EXERCISE DETAILS
Return every line from the records below that has the word "example".

[Stored data entries]
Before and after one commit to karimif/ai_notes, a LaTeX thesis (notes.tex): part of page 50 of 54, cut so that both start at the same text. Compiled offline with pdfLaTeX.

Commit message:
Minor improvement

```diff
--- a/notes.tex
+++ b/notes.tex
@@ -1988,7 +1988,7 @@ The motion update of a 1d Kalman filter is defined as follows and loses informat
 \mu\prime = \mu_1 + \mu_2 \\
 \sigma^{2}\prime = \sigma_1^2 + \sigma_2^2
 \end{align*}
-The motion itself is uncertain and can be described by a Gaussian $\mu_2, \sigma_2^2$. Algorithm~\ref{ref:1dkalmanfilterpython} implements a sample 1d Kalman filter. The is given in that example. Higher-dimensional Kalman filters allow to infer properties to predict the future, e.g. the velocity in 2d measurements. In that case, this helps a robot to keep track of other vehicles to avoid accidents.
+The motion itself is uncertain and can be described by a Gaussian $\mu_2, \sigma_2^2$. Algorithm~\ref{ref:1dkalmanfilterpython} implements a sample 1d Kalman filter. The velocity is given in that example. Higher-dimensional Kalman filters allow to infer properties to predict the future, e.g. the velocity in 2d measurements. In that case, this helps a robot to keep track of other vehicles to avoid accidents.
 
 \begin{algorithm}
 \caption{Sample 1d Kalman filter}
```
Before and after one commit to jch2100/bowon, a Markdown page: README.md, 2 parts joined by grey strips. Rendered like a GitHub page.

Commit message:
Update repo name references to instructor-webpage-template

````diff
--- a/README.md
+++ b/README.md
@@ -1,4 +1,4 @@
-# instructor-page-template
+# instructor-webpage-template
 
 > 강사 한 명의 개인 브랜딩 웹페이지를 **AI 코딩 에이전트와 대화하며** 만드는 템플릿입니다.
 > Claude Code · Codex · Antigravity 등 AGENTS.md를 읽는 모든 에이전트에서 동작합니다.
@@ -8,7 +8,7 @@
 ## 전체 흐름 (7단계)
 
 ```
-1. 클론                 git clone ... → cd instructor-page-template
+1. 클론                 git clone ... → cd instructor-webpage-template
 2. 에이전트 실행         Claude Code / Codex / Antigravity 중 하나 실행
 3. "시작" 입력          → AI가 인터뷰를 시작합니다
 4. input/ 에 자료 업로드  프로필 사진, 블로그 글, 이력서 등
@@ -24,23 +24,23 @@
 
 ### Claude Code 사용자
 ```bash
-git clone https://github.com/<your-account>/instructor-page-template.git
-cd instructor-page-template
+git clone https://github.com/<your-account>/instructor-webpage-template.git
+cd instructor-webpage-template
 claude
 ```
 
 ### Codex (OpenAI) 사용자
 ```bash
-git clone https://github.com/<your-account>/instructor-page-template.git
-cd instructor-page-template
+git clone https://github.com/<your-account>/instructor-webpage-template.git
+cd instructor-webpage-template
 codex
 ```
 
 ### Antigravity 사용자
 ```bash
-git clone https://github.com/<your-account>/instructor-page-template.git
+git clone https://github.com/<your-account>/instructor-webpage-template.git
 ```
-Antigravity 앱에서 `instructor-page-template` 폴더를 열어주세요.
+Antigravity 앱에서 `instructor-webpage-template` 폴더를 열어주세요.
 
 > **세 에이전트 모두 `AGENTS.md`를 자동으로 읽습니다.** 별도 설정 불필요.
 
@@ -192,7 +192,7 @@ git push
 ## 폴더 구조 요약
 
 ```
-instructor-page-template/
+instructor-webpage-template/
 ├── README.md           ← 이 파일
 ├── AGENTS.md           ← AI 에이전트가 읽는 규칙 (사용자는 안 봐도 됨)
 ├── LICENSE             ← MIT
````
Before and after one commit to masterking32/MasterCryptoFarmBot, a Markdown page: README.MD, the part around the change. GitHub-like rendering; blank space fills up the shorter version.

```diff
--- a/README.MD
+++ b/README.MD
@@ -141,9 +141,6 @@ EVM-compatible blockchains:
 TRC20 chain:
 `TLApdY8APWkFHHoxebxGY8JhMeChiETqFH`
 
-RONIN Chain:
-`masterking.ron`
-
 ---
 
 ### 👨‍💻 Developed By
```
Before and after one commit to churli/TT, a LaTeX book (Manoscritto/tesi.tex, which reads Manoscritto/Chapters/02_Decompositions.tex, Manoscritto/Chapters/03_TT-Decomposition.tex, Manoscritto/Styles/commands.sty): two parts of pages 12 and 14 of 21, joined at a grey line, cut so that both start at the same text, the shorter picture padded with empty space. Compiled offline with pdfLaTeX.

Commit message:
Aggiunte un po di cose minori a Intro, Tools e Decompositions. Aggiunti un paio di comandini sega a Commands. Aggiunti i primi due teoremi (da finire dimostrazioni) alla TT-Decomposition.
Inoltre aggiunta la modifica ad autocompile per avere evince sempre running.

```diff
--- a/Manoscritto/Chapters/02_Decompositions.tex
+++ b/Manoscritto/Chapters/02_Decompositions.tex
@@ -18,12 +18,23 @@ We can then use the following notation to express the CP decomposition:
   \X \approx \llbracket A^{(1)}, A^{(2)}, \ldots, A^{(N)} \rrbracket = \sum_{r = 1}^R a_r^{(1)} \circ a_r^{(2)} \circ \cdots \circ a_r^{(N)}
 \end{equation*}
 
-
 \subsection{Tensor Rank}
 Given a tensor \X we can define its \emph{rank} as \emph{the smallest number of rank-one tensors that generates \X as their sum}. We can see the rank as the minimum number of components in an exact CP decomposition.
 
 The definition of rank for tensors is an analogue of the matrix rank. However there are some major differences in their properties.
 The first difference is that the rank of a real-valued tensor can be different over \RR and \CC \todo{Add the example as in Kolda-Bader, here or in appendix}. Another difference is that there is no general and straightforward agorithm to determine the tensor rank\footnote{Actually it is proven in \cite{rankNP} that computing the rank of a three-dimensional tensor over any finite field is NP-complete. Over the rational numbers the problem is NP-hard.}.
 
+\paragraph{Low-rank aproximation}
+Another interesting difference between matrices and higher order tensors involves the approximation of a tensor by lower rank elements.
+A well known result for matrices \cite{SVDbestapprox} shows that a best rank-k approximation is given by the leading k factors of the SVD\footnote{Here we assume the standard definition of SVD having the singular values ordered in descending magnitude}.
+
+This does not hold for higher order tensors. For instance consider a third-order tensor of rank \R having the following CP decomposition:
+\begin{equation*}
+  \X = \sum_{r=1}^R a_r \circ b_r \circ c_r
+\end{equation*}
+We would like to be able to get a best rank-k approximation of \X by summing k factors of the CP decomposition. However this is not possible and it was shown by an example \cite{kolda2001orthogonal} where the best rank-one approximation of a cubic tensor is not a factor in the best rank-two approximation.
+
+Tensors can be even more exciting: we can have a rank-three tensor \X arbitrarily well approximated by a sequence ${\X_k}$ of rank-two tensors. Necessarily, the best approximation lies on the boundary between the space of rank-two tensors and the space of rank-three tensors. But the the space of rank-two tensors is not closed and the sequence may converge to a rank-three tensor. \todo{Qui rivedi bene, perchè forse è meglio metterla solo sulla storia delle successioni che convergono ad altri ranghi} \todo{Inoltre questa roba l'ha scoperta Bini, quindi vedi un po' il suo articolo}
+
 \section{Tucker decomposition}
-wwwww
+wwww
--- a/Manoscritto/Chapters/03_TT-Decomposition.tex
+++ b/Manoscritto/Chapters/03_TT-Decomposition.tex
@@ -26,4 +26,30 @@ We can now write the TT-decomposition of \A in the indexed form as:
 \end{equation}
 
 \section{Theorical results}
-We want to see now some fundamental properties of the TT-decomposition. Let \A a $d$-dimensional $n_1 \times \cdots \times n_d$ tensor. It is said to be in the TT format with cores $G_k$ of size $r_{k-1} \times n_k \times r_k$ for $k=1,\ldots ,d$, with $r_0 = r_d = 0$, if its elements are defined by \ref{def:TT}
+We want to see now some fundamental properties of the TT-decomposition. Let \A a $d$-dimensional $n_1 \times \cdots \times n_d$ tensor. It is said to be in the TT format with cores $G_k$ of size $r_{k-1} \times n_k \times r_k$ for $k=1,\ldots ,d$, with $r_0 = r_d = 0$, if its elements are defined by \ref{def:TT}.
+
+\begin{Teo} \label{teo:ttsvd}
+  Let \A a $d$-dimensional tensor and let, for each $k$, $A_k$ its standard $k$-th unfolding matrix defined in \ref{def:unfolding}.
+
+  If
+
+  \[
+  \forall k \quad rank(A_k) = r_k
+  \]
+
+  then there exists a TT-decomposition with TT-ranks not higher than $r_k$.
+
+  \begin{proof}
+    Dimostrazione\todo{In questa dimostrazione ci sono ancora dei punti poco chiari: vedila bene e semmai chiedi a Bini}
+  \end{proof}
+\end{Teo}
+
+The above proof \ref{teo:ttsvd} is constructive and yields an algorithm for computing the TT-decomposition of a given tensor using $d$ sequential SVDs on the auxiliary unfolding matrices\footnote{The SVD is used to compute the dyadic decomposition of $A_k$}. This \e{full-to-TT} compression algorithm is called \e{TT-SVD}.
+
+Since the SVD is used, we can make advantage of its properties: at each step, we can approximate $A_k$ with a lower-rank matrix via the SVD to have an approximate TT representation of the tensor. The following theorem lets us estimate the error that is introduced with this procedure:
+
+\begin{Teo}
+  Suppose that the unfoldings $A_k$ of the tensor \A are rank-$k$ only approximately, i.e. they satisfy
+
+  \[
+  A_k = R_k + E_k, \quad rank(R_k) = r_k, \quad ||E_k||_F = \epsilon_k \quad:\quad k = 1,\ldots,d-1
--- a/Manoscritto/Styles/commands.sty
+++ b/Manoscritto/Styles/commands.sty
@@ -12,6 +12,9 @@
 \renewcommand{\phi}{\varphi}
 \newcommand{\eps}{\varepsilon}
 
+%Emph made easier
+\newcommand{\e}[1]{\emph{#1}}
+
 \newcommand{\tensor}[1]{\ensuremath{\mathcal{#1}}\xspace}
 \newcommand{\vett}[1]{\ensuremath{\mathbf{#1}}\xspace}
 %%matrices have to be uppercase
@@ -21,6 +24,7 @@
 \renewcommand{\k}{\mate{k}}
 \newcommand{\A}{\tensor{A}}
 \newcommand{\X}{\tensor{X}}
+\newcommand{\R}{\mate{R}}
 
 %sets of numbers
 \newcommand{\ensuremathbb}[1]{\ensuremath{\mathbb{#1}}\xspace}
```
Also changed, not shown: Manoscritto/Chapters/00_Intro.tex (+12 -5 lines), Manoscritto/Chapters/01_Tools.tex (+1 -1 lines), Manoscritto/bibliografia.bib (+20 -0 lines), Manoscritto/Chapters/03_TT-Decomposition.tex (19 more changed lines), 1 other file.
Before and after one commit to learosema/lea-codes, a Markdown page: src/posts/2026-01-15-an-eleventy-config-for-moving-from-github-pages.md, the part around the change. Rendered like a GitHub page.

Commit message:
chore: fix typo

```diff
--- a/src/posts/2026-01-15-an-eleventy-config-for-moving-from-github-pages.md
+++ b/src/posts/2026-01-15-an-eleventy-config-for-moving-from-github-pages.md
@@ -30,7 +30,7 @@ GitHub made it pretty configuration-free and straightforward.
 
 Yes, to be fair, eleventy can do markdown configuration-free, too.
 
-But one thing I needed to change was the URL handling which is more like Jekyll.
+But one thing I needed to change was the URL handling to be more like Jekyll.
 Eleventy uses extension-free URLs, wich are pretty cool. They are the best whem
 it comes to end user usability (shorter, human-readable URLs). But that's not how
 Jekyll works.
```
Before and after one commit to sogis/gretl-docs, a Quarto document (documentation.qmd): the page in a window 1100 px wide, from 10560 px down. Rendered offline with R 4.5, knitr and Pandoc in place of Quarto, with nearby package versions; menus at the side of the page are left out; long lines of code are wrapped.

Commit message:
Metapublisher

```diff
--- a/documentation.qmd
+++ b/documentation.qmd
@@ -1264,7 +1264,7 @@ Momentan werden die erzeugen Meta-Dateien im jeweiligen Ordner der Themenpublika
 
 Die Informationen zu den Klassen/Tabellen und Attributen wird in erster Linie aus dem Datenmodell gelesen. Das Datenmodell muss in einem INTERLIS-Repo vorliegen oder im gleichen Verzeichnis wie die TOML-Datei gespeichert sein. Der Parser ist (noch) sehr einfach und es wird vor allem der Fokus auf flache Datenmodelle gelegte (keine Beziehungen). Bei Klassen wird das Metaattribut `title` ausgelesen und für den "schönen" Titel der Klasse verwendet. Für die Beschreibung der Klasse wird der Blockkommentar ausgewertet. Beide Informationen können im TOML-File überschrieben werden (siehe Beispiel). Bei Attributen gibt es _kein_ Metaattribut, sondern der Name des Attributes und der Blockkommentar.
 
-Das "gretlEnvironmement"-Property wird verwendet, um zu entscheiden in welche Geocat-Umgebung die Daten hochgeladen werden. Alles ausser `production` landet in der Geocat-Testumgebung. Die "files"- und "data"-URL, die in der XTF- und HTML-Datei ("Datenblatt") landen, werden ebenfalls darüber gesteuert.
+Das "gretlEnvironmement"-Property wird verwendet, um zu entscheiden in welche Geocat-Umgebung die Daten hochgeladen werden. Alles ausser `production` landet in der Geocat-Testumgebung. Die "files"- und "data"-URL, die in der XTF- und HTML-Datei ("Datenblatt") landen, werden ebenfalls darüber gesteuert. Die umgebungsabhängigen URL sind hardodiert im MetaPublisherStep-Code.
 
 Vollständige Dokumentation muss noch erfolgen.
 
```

SOLVED EXERCISE
-The motion itself is uncertain and can be described by a Gaussian $\mu_2, \sigma_2^2$. Algorithm~\ref{ref:1dkalmanfilterpython} implements a sample 1d Kalman filter. The is given in that example. Higher-dimensional Kalman filters allow to infer properties to predict the future, e.g. the velocity in 2d measurements. In that case, this helps a robot to keep track of other vehicles to avoid accidents.
+The motion itself is uncertain and can be described by a Gaussian $\mu_2, \sigma_2^2$. Algorithm~\ref{ref:1dkalmanfilterpython} implements a sample 1d Kalman filter. The velocity is given in that example. Higher-dimensional Kalman filters allow to infer properties to predict the future, e.g. the velocity in 2d measurements. In that case, this helps a robot to keep track of other vehicles to avoid accidents.
 The first difference is that the rank of a real-valued tensor can be different over \RR and \CC \todo{Add the example as in Kolda-Bader, here or in appendix}. Another difference is that there is no general and straightforward agorithm to determine the tensor rank\footnote{Actually it is proven in \cite{rankNP} that computing the rank of a three-dimensional tensor over any finite field is NP-complete. Over the rational numbers the problem is NP-hard.}.
+We would like to be able to get a best rank-k approximation of \X by summing k factors of the CP decomposition. However this is not possible and it was shown by an example \cite{kolda2001orthogonal} where the best rank-one approximation of a cubic tensor is not a factor in the best rank-two approximation.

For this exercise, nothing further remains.